◆ Dataset ◆
━━━━━━━━━━

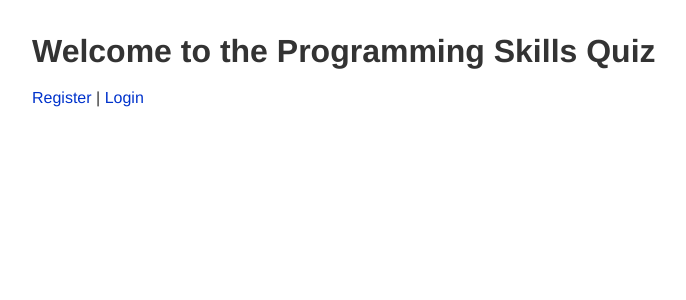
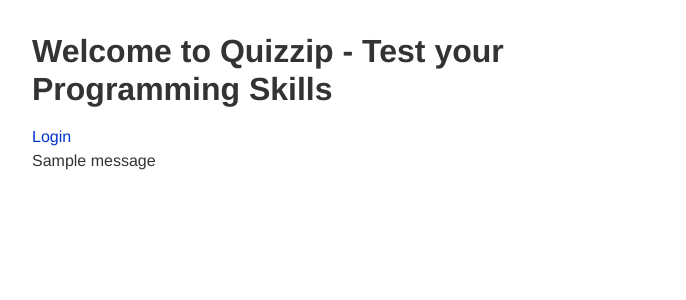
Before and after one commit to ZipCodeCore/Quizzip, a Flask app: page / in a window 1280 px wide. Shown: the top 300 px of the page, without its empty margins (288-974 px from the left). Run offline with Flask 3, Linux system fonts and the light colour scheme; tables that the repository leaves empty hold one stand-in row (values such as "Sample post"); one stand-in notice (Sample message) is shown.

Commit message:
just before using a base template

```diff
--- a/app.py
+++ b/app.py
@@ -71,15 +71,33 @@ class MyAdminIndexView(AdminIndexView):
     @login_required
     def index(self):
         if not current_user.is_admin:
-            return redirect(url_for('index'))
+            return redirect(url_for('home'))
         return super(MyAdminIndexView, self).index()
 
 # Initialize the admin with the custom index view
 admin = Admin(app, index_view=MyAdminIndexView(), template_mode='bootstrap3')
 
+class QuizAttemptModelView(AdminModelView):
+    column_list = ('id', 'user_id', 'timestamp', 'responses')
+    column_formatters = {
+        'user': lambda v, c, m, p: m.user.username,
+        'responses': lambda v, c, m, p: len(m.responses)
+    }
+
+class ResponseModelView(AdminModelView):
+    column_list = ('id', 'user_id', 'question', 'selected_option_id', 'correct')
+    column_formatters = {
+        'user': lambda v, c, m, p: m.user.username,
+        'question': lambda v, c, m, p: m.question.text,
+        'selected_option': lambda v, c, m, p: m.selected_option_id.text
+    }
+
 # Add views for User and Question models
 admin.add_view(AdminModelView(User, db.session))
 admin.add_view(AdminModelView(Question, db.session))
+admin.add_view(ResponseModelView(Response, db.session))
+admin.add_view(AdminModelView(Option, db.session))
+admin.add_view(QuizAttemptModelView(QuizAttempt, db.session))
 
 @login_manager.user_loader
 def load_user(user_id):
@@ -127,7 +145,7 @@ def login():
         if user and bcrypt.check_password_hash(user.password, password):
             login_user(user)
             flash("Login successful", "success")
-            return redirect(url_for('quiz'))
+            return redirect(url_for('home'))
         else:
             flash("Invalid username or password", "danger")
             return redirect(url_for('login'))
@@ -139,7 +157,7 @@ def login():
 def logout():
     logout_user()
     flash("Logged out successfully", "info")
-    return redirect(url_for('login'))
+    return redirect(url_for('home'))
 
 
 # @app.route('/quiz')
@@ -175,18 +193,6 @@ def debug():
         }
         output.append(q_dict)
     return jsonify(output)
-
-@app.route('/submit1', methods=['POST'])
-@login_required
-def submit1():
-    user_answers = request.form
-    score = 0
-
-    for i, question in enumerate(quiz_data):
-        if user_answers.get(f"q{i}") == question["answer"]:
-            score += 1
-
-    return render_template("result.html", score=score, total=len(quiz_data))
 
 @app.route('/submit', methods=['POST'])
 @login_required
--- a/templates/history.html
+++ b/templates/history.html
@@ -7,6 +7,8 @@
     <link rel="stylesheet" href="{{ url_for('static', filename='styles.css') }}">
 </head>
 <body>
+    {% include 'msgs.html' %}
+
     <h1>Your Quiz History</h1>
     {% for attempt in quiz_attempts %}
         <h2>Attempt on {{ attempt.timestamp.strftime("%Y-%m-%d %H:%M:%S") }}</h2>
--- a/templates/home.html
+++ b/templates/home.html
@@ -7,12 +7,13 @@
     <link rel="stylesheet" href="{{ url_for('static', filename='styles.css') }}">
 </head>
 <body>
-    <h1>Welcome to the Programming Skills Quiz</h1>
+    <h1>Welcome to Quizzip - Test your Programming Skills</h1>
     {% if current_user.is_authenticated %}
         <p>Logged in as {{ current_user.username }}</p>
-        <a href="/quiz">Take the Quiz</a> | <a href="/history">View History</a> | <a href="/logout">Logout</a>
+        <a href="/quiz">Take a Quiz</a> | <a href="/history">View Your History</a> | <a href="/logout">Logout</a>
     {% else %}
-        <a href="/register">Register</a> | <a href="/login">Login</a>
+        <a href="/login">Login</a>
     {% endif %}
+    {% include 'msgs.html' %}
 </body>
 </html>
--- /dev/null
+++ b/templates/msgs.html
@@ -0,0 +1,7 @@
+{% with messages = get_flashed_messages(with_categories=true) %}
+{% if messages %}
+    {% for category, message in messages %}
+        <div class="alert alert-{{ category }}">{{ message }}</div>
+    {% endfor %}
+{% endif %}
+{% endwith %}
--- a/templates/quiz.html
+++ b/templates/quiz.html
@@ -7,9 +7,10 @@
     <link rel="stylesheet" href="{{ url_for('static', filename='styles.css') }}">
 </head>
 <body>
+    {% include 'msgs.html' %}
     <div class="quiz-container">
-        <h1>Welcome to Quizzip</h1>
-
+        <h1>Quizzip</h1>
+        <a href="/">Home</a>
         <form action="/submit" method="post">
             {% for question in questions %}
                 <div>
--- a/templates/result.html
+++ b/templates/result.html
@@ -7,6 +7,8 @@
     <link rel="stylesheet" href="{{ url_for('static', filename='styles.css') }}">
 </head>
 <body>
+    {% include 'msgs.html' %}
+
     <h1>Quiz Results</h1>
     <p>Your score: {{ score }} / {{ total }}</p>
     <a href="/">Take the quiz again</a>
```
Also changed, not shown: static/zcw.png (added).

━━━━━━━━━━

◆ Task goal ◆
Copy out the lines of the records above in which the string "lambda" appears.

◆ Answer space ◆
+        'user': lambda v, c, m, p: m.user.username,
+        'responses': lambda v, c, m, p: len(m.responses)
+        'user': lambda v, c, m, p: m.user.username,
+        'question': lambda v, c, m, p: m.question.text,
+        'selected_option': lambda v, c, m, p: m.selected_option_id.text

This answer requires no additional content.